[Stored data entries]
'''
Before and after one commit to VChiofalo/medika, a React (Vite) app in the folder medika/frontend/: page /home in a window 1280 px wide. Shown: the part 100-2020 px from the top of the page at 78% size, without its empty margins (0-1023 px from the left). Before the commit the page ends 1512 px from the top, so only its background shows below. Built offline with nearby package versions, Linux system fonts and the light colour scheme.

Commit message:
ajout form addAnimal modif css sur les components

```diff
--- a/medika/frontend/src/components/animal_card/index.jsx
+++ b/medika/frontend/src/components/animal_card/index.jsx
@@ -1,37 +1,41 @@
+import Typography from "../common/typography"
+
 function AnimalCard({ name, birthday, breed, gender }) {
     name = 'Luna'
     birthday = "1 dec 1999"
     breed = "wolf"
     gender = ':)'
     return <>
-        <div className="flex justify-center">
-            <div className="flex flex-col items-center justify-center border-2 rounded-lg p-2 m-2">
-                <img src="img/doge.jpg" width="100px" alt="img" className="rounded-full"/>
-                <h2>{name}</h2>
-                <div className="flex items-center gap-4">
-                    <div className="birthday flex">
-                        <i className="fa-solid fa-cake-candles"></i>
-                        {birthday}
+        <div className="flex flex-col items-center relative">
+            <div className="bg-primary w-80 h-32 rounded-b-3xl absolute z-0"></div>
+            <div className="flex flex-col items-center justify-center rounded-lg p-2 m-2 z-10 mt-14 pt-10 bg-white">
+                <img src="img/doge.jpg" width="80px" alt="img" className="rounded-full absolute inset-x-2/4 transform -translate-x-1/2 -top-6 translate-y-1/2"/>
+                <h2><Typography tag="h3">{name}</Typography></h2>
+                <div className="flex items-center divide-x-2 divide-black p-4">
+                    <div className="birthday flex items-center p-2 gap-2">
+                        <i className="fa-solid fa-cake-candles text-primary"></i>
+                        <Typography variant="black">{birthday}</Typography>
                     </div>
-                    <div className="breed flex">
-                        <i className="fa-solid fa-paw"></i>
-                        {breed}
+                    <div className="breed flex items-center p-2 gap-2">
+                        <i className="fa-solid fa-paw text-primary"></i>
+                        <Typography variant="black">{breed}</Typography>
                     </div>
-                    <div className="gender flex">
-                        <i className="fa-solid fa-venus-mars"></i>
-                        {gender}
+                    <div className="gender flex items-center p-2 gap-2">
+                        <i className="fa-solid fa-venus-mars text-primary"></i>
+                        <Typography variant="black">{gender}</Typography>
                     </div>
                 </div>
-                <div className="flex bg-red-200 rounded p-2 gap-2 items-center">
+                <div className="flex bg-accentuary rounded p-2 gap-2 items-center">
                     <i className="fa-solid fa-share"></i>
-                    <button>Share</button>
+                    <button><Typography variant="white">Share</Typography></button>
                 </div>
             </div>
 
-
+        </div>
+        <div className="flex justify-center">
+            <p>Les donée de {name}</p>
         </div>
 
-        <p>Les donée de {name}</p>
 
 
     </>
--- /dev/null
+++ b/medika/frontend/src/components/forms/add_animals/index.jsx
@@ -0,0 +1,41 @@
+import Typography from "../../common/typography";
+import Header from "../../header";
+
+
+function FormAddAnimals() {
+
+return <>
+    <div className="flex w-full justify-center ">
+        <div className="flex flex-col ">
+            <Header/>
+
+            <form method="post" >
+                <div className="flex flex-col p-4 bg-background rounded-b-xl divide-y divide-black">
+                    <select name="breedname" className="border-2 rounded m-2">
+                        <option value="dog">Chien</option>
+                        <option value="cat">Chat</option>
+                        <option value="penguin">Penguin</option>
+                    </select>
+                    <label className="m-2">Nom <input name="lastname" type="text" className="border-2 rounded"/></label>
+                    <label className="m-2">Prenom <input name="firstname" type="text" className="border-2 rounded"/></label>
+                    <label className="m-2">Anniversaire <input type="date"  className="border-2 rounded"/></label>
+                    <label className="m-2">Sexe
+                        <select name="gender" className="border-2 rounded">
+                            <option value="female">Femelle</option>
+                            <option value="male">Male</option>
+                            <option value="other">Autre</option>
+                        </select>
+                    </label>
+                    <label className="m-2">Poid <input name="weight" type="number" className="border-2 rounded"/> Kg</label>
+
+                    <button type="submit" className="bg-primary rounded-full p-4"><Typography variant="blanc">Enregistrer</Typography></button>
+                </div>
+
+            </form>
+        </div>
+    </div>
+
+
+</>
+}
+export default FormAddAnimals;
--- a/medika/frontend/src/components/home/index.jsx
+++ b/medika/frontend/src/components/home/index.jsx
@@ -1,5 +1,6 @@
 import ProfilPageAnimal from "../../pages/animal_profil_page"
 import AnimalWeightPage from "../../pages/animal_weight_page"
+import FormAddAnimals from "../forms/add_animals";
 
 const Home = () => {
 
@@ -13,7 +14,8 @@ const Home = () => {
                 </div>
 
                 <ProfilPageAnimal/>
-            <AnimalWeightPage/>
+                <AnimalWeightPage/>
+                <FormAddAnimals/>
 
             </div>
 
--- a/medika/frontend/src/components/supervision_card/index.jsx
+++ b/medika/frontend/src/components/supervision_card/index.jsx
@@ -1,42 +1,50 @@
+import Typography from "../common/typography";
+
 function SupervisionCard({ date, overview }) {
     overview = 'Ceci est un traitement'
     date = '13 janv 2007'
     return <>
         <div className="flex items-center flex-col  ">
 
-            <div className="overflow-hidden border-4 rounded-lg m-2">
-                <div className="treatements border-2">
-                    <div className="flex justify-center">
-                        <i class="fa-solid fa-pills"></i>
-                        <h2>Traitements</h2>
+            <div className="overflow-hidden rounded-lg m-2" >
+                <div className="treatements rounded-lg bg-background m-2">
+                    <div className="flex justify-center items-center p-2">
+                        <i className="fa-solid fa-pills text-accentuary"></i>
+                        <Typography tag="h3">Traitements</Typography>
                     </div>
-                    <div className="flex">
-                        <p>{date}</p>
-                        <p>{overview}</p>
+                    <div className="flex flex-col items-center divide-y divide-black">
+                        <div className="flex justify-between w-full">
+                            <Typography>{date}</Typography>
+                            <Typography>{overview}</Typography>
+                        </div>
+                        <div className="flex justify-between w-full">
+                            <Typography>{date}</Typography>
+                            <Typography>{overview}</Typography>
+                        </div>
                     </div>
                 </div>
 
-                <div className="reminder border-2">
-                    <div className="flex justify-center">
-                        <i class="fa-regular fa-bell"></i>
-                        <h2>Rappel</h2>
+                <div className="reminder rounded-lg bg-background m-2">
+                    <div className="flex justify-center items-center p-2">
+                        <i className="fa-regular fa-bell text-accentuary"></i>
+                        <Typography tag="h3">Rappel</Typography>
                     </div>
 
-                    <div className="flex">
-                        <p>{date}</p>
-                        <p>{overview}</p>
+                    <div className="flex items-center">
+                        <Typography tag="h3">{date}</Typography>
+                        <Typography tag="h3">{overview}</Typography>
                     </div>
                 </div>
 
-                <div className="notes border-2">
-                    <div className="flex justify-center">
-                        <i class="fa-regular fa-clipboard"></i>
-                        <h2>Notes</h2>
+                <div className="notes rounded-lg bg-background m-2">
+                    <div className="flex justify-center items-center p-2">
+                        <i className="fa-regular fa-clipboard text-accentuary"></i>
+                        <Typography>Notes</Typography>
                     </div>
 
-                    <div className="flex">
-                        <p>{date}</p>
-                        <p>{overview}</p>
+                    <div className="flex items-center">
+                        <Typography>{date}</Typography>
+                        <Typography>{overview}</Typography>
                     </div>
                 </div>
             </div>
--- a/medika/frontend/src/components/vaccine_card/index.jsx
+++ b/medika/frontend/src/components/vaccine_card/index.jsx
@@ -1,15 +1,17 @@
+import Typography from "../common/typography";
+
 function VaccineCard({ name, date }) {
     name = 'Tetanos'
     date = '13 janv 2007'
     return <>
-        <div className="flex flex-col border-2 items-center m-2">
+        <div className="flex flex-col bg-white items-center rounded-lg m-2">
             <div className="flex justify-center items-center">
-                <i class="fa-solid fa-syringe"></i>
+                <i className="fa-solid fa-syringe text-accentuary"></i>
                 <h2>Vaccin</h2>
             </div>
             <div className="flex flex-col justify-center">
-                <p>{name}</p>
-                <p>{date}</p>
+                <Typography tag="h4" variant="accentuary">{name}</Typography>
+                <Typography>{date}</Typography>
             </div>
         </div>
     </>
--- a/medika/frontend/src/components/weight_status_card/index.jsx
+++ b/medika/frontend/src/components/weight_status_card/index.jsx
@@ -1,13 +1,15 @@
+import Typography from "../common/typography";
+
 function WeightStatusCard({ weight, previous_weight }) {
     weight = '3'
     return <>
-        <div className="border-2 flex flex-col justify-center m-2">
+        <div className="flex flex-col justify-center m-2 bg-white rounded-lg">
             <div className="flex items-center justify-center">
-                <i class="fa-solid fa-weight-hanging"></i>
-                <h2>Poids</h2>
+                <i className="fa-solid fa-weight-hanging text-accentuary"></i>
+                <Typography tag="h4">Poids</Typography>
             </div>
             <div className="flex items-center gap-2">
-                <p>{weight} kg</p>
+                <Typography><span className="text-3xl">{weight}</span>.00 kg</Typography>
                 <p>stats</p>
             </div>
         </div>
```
'''
■ **GOAL OF THE EXERCISE**
Within the entries above, find each line where "button" appears; copy every one.

■ **OUTPUT**
-                    <button>Share</button>
+                    <button><Typography variant="white">Share</Typography></button>
+                    <button type="submit" className="bg-primary rounded-full p-4"><Typography variant="blanc">Enregistrer</Typography></button>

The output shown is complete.